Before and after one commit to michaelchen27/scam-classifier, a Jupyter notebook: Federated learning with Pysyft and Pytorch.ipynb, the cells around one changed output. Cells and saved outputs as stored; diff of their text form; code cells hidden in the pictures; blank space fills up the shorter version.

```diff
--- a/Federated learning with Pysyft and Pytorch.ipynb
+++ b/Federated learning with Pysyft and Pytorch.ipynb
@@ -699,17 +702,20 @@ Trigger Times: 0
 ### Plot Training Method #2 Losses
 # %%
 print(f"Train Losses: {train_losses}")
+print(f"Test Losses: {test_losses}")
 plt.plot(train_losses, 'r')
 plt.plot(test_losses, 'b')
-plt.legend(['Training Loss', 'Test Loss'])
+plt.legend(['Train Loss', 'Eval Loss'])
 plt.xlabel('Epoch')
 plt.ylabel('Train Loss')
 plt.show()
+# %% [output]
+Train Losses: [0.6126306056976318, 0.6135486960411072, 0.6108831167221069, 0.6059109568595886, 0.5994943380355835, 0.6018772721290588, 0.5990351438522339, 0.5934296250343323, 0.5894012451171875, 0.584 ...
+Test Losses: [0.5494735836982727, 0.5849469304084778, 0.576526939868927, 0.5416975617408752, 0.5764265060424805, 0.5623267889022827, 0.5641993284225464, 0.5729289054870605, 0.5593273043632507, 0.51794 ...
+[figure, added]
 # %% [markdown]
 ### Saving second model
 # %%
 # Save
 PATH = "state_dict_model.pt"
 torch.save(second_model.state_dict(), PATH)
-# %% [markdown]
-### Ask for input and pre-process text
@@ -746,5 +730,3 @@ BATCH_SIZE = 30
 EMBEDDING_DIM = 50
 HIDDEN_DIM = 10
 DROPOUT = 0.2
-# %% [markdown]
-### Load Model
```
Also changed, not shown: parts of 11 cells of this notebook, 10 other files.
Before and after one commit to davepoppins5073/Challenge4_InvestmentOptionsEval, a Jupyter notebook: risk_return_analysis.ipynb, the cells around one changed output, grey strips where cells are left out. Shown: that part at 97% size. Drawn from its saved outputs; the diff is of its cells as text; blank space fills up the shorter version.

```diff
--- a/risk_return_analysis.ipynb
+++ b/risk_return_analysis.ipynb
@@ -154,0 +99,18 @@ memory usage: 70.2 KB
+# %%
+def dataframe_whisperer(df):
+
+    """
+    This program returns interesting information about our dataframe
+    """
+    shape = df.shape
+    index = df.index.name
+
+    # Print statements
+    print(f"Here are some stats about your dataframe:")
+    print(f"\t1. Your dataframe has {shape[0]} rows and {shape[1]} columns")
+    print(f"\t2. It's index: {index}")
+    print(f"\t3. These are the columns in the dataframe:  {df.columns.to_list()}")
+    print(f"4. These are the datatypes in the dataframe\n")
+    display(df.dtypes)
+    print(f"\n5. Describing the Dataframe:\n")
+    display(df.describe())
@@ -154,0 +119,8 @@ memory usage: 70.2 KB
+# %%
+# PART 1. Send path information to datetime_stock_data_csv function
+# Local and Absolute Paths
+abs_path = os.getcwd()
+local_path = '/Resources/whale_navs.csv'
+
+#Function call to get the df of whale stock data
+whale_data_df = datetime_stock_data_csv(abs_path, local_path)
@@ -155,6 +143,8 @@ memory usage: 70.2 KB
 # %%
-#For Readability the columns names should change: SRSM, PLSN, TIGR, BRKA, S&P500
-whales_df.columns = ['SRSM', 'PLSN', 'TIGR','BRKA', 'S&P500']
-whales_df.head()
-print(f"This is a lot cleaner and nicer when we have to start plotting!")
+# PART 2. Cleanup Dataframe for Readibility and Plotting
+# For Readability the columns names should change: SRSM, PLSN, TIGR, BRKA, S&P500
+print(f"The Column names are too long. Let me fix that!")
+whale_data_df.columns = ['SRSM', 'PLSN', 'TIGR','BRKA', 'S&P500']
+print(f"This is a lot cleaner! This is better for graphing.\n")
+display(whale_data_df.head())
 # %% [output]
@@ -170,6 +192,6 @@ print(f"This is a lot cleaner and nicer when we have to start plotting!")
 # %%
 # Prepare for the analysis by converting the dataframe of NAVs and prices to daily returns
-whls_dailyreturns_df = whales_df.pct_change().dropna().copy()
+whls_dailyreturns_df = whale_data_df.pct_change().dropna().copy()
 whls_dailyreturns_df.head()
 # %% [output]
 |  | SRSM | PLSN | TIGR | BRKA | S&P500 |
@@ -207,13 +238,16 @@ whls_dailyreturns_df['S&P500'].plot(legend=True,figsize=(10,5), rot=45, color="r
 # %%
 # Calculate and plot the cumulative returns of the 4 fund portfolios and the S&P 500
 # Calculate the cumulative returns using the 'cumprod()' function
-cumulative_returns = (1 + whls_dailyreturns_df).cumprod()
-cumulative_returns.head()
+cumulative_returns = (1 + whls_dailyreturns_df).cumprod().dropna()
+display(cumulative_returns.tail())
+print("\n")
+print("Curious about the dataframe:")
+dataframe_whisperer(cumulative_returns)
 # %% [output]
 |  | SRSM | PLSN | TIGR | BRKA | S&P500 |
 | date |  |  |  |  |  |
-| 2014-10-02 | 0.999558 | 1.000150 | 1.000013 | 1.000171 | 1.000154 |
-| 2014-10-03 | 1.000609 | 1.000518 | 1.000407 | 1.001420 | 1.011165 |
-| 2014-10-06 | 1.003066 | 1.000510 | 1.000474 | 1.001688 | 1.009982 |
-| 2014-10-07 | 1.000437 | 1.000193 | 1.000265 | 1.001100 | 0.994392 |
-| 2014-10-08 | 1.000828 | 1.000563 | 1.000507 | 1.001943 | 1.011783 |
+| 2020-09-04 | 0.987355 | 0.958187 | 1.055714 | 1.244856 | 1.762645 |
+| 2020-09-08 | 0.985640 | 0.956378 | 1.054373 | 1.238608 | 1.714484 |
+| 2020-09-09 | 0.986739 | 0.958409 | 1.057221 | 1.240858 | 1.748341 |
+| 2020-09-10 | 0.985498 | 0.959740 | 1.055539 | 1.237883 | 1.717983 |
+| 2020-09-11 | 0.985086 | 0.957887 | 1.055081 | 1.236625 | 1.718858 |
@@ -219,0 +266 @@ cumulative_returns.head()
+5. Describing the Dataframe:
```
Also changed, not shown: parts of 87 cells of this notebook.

****

» WHAT TO DO
Would you repeat all of the data above, word for word?

» REPLY
Before and after one commit to michaelchen27/scam-classifier, a Jupyter notebook: Federated learning with Pysyft and Pytorch.ipynb, the cells around one changed output. Cells and saved outputs as stored; diff of their text form; code cells hidden in the pictures; blank space fills up the shorter version.

```diff
--- a/Federated learning with Pysyft and Pytorch.ipynb
+++ b/Federated learning with Pysyft and Pytorch.ipynb
@@ -699,17 +702,20 @@ Trigger Times: 0
 ### Plot Training Method #2 Losses
 # %%
 print(f"Train Losses: {train_losses}")
+print(f"Test Losses: {test_losses}")
 plt.plot(train_losses, 'r')
 plt.plot(test_losses, 'b')
-plt.legend(['Training Loss', 'Test Loss'])
+plt.legend(['Train Loss', 'Eval Loss'])
 plt.xlabel('Epoch')
 plt.ylabel('Train Loss')
 plt.show()
+# %% [output]
+Train Losses: [0.6126306056976318, 0.6135486960411072, 0.6108831167221069, 0.6059109568595886, 0.5994943380355835, 0.6018772721290588, 0.5990351438522339, 0.5934296250343323, 0.5894012451171875, 0.584 ...
+Test Losses: [0.5494735836982727, 0.5849469304084778, 0.576526939868927, 0.5416975617408752, 0.5764265060424805, 0.5623267889022827, 0.5641993284225464, 0.5729289054870605, 0.5593273043632507, 0.51794 ...
+[figure, added]
 # %% [markdown]
 ### Saving second model
 # %%
 # Save
 PATH = "state_dict_model.pt"
 torch.save(second_model.state_dict(), PATH)
-# %% [markdown]
-### Ask for input and pre-process text
@@ -746,5 +730,3 @@ BATCH_SIZE = 30
 EMBEDDING_DIM = 50
 HIDDEN_DIM = 10
 DROPOUT = 0.2
-# %% [markdown]
-### Load Model
```
Also changed, not shown: parts of 11 cells of this notebook, 10 other files.
Before and after one commit to davepoppins5073/Challenge4_InvestmentOptionsEval, a Jupyter notebook: risk_return_analysis.ipynb, the cells around one changed output, grey strips where cells are left out. Shown: that part at 97% size. Drawn from its saved outputs; the diff is of its cells as text; blank space fills up the shorter version.

```diff
--- a/risk_return_analysis.ipynb
+++ b/risk_return_analysis.ipynb
@@ -154,0 +99,18 @@ memory usage: 70.2 KB
+# %%
+def dataframe_whisperer(df):
+
+    """
+    This program returns interesting information about our dataframe
+    """
+    shape = df.shape
+    index = df.index.name
+
+    # Print statements
+    print(f"Here are some stats about your dataframe:")
+    print(f"\t1. Your dataframe has {shape[0]} rows and {shape[1]} columns")
+    print(f"\t2. It's index: {index}")
+    print(f"\t3. These are the columns in the dataframe:  {df.columns.to_list()}")
+    print(f"4. These are the datatypes in the dataframe\n")
+    display(df.dtypes)
+    print(f"\n5. Describing the Dataframe:\n")
+    display(df.describe())
@@ -154,0 +119,8 @@ memory usage: 70.2 KB
+# %%
+# PART 1. Send path information to datetime_stock_data_csv function
+# Local and Absolute Paths
+abs_path = os.getcwd()
+local_path = '/Resources/whale_navs.csv'
+
+#Function call to get the df of whale stock data
+whale_data_df = datetime_stock_data_csv(abs_path, local_path)
@@ -155,6 +143,8 @@ memory usage: 70.2 KB
 # %%
-#For Readability the columns names should change: SRSM, PLSN, TIGR, BRKA, S&P500
-whales_df.columns = ['SRSM', 'PLSN', 'TIGR','BRKA', 'S&P500']
-whales_df.head()
-print(f"This is a lot cleaner and nicer when we have to start plotting!")
+# PART 2. Cleanup Dataframe for Readibility and Plotting
+# For Readability the columns names should change: SRSM, PLSN, TIGR, BRKA, S&P500
+print(f"The Column names are too long. Let me fix that!")
+whale_data_df.columns = ['SRSM', 'PLSN', 'TIGR','BRKA', 'S&P500']
+print(f"This is a lot cleaner! This is better for graphing.\n")
+display(whale_data_df.head())
 # %% [output]
@@ -170,6 +192,6 @@ print(f"This is a lot cleaner and nicer when we have to start plotting!")
 # %%
 # Prepare for the analysis by converting the dataframe of NAVs and prices to daily returns
-whls_dailyreturns_df = whales_df.pct_change().dropna().copy()
+whls_dailyreturns_df = whale_data_df.pct_change().dropna().copy()
 whls_dailyreturns_df.head()
 # %% [output]
 |  | SRSM | PLSN | TIGR | BRKA | S&P500 |
@@ -207,13 +238,16 @@ whls_dailyreturns_df['S&P500'].plot(legend=True,figsize=(10,5), rot=45, color="r
 # %%
 # Calculate and plot the cumulative returns of the 4 fund portfolios and the S&P 500
 # Calculate the cumulative returns using the 'cumprod()' function
-cumulative_returns = (1 + whls_dailyreturns_df).cumprod()
-cumulative_returns.head()
+cumulative_returns = (1 + whls_dailyreturns_df).cumprod().dropna()
+display(cumulative_returns.tail())
+print("\n")
+print("Curious about the dataframe:")
+dataframe_whisperer(cumulative_returns)
 # %% [output]
 |  | SRSM | PLSN | TIGR | BRKA | S&P500 |
 | date |  |  |  |  |  |
-| 2014-10-02 | 0.999558 | 1.000150 | 1.000013 | 1.000171 | 1.000154 |
-| 2014-10-03 | 1.000609 | 1.000518 | 1.000407 | 1.001420 | 1.011165 |
-| 2014-10-06 | 1.003066 | 1.000510 | 1.000474 | 1.001688 | 1.009982 |
-| 2014-10-07 | 1.000437 | 1.000193 | 1.000265 | 1.001100 | 0.994392 |
-| 2014-10-08 | 1.000828 | 1.000563 | 1.000507 | 1.001943 | 1.011783 |
+| 2020-09-04 | 0.987355 | 0.958187 | 1.055714 | 1.244856 | 1.762645 |
+| 2020-09-08 | 0.985640 | 0.956378 | 1.054373 | 1.238608 | 1.714484 |
+| 2020-09-09 | 0.986739 | 0.958409 | 1.057221 | 1.240858 | 1.748341 |
+| 2020-09-10 | 0.985498 | 0.959740 | 1.055539 | 1.237883 | 1.717983 |
+| 2020-09-11 | 0.985086 | 0.957887 | 1.055081 | 1.236625 | 1.718858 |
@@ -219,0 +266 @@ cumulative_returns.head()
+5. Describing the Dataframe:
```
Also changed, not shown: parts of 87 cells of this notebook.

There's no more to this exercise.